Head over to the dairy case these days and you may notice that there are just as many plant-based yogurts, cheeses, milks, creamers and butters as there are the traditional cow’s milk varieties. And they’re certainly growing in popularity: Growth in plant-based dairy alternatives has increased by 55 percent over the last two years, according to the Good Food Institute. Combined, they’re worth $1.9 billion dollars. But is it really better for you to ditch the moo?
First, let’s dig into what these are made of. The ingredients subbed into nondairy alternatives depend on what product you’re buying. For instance, nondairy yogurt might use almond, coconut or oat milk as the base, various gums (such as xanthan gum) to get the right texture, then add fruit puree and probiotics. A nondairy cheese may use various oils — coconut, canola, safflower — plus flour (tapioca, konjac), xanthan gum, colors and nutritional yeast for that cheese-like bite. Plant-based butters are mostly made of a blend of vegetable oils, plus other ingredients for the right color and texture.
Certainly, there are several reasons you might turn to plant-based dairy: lactose intolerance, milk allergy, disliking the taste of dairy, following a vegan lifestyle or ethical concerns, says Amy Kimberlain, RDN, a spokesperson for the Academy of Nutrition and Dietetics. It’s also trendy to give up dairy for health reasons, too.

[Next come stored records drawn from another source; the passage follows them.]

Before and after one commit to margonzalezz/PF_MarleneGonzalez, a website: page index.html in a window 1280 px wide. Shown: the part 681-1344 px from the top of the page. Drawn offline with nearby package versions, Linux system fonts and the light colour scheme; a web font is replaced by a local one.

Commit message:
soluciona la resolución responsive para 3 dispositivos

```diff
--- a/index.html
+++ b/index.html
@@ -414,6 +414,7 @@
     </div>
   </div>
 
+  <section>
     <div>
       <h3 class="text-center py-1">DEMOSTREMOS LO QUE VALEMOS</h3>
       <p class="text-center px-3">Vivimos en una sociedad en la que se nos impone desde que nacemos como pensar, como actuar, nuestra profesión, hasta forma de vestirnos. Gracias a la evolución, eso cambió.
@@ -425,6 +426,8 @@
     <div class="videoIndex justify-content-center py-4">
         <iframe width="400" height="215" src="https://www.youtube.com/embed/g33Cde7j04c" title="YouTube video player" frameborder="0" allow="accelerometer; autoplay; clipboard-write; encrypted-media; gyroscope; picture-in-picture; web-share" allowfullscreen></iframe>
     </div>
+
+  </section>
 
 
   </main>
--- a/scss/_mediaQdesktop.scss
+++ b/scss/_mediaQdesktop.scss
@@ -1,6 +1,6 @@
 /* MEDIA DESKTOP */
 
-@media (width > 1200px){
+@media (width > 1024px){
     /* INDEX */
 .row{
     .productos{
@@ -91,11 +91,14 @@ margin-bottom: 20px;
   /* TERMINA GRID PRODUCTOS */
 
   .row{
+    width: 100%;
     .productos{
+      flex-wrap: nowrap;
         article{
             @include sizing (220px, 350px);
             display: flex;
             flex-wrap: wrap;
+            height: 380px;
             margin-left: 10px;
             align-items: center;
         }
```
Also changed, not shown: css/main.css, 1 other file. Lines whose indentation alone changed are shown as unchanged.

While the reason to consume cow’s milk dairy or go for plant-based options is a personal one, know that they’re not a nutritionally identical swap. Most of the time that’s not a problem (you can make up for the difference with foods you eat at other times per day), but it’s important to be aware of it so you can make those adjustments.
For example, compare cow’s milk with nondairy alternatives. “The biggest distinction, most times, is the protein, calcium and vitamin D,” says Kimberlain. You’ll find about 8 grams of protein per cup of cow’s milk, but just 1 gram of protein in almond or rice milk and no protein in coconut milk, she points out. Soy milk is the most comparable to cow’s milk with 7 grams of protein. In addition, not all milk alternatives are fortified with calcium and vitamin D, a duo that’s important for bone health. If you used to eat dairy yogurt, for instance, and you switched to a non-fortified plant yogurt, you’ll need to make sure to get calcium and vitamin D elsewhere in your diet, such as through dark green leafy vegetables (calcium) or UV-exposed mushrooms (vitamin D) or fortified orange juice (for both nutrients).
Another example is cheese. Part-skim shredded mozzarella has 65 calories, 5 grams of protein, 4 grams of fat, and about 2 grams of carbs. A plant-based shredded mozzarella, on the other hand, has 80 calories, 0 grams of protein, 5 grams of fat, and 8 grams of carbohydrates. Both count as good sources of calcium. As you can see, the biggest difference is that the dairy-free version does not supply protein. If you’re making a dairy-free cheese and veggie pizza, each slice contains less protein than a traditional one, and that can affect how filling your meal is.
Overall, check the brand you’re going to buy and compare labels to see how yours stacks up, suggests Kimberlain. In addition, read the ingredients to know what you’re getting. “Some will include added oils, sugar, salt and additives,” she says. Many of these are packed with added sugar to improve taste. Many dairy versions are rich in sugar, too, so it’s a matter of comparing labels and buying one that aligns with your goals.
What if you still enjoy dairy and your body can tolerate lactose just fine — will giving it up in favor of plant-based dairy make you healthier? Not necessarily. There may be no reason to fear dairy (or eat alternatives if you prefer cow’s milk versions). One meta-analysis of three cohort studies totaling more than 217,000 participants concluded that consuming 2 servings of dairy per day was associated with the lowest mortality and death from cardiovascular disease, per BMJ in 2019. However, the authors found replacing dairy with nuts, legumes or whole grains could lower the risk of death. They did not, however, analyze what happens if one substitutes with plant-based dairy products rather than these whole foods. (It’s also important to know that eating an almond milk yogurt, for instance, isn’t the same as eating almonds, Kimberlain points out.)
A more recent umbrella review of 41 meta-analyses in 2021 in Nutrition & Metabolism found consuming about 1 cup of milk per day was linked to a lower risk of heart disease, stroke, hypertension, colorectal cancer, metabolic syndrome, obesity and osteoporosis. The downside? This study also found a higher risk of prostate cancer, as well as Parkinson’s disease and acne. Whether or not you switch in the name of health depends on your personal health history, and is a discussion to have with your healthcare professional.
Whether or not you choose plant-based dairy over cow’s milk dairy is a personal one driven by a variety of factors, including taste preferences, ethical concerns or lactose intolerance. If you make the switch, carefully scan the nutrition and ingredients label and compare protein, calcium, vitamin D and sugar content between brands, choosing the one that makes the most sense for your diet.